Try it. The expected output is each line in the data below that includes the string "className".

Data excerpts
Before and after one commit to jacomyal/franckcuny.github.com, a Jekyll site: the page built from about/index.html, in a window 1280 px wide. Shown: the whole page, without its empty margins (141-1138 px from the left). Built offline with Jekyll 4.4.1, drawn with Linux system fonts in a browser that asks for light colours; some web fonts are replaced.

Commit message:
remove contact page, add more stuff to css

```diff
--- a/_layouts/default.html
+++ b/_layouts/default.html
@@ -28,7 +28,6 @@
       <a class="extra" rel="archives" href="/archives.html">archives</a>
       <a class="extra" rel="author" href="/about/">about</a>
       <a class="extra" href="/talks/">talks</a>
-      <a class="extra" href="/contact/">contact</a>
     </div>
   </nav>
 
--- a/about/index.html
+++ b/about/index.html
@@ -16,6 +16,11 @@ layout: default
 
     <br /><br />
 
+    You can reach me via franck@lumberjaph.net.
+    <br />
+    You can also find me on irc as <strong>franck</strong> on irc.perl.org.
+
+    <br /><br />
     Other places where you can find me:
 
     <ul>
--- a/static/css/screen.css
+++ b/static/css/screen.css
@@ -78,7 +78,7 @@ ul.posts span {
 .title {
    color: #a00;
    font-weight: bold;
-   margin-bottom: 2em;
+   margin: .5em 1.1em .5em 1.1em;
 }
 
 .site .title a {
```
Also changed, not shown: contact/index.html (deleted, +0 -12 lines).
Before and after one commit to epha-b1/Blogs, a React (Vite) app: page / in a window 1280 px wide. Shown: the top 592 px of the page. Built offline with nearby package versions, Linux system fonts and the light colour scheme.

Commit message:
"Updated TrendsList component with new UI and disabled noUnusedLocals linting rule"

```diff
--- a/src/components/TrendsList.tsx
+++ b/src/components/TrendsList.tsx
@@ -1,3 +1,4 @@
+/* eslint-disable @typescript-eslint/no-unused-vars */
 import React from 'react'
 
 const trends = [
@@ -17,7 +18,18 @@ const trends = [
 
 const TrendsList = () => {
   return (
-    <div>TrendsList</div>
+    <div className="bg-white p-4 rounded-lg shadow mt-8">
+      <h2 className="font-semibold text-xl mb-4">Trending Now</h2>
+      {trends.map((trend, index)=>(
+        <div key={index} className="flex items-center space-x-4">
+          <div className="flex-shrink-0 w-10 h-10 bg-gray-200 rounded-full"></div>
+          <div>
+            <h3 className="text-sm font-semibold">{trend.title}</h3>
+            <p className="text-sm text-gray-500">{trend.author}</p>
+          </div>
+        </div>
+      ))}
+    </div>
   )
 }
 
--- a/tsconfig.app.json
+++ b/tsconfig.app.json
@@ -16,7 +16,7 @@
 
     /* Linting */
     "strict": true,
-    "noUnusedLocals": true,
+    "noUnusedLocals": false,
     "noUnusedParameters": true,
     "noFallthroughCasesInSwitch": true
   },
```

Your solution.
+    <div className="bg-white p-4 rounded-lg shadow mt-8">
+      <h2 className="font-semibold text-xl mb-4">Trending Now</h2>
+        <div key={index} className="flex items-center space-x-4">
+          <div className="flex-shrink-0 w-10 h-10 bg-gray-200 rounded-full"></div>
+            <h3 className="text-sm font-semibold">{trend.title}</h3>
+            <p className="text-sm text-gray-500">{trend.author}</p>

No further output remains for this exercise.